-- SOURCE DATA follows --

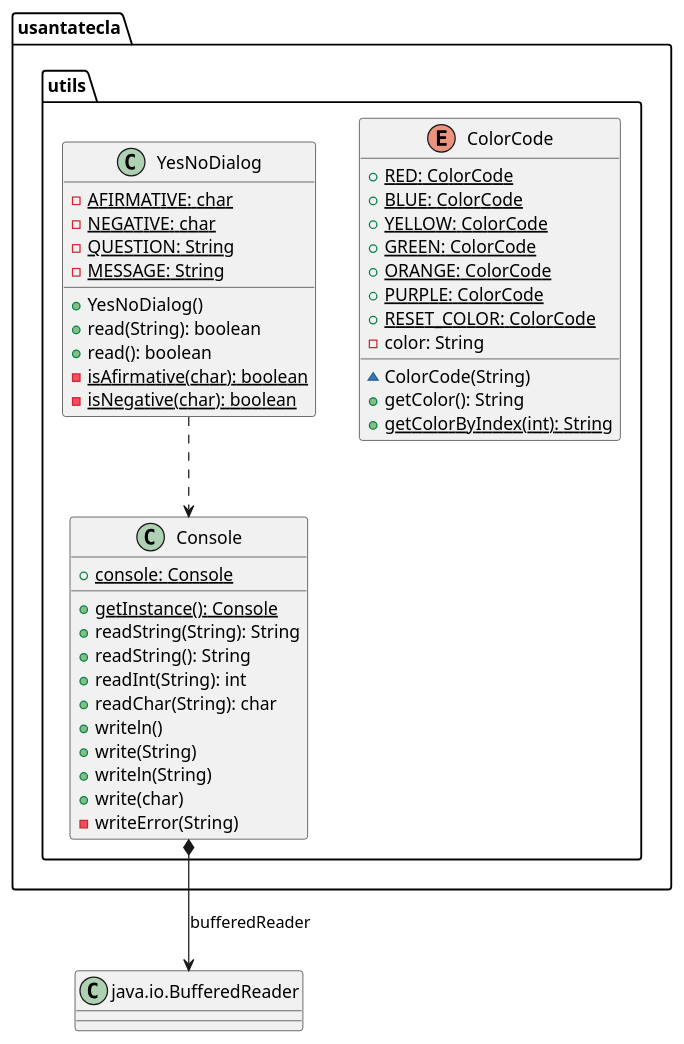
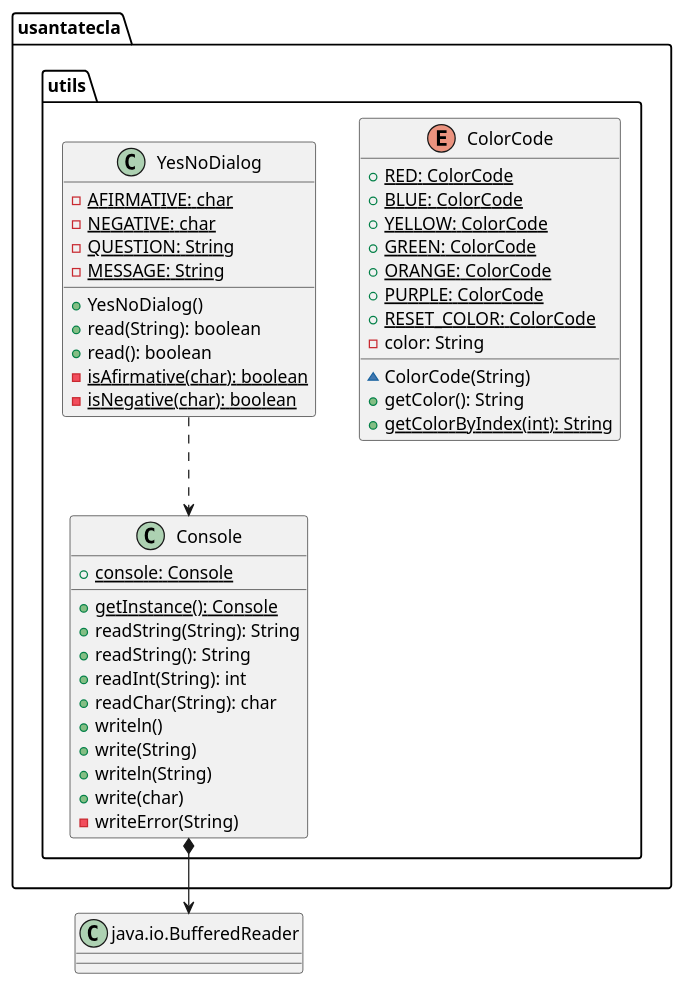
The second of 2 diagrams in domainModel/docs/diagrams/src/paquetes.plantuml (SantaTecla-mastermind/solution.java.swing.socket.sql), drawn with PlantUML before and after one commit. The commit also changed other lines of this file and 2 other files, not shown here.

Commit message:
DomainModel diagrams finished

```diff
--- a/domainModel/docs/diagrams/src/paquetes.plantuml
+++ b/domainModel/docs/diagrams/src/paquetes.plantuml
@@ -148,49 +148,49 @@
 @startuml usantatecla.utils
 
 enum  usantatecla.utils.ColorCode{
 + {static} RED: ColorCode
 + {static} BLUE: ColorCode
 + {static} YELLOW: ColorCode
 + {static} GREEN: ColorCode
 + {static} ORANGE: ColorCode
 + {static} PURPLE: ColorCode
 + {static} RESET_COLOR: ColorCode
 - color: String
 ~ ColorCode(String)
 + getColor(): String
 + {static} getColorByIndex(int): String
 }
 
 class  usantatecla.utils.Console{
 + {static} console: Console
 + {static} getInstance(): Console
 + readString(String): String
 + readString(): String
 + readInt(String): int
 + readChar(String): char
 + writeln()
 + write(String)
 + writeln(String)
 + write(char)
 - writeError(String)
 }
 
 class BufferedReader as "java.io.BufferedReader"
 
-usantatecla.utils.Console *-down-> BufferedReader : bufferedReader
+usantatecla.utils.Console *-down-> BufferedReader 
 
 
 
 class  usantatecla.utils.YesNoDialog{
 - {static} AFIRMATIVE: char
 - {static} NEGATIVE: char
 - {static} QUESTION: String
 - {static} MESSAGE: String
 + YesNoDialog()
 + read(String): boolean
 + read(): boolean
 - {static} isAfirmative(char): boolean
 - {static} isNegative(char): boolean
 }
 usantatecla.utils.YesNoDialog .down.> usantatecla.utils.Console
 @enduml
```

-- SOURCE DATA concluded --

### EXERCISE PROMPT
Only lines with the word "class" are wanted. Find and copy them from the records above.

### RESULT OF THE TASK
 class  usantatecla.utils.Console{
 class BufferedReader as "java.io.BufferedReader"
 class  usantatecla.utils.YesNoDialog{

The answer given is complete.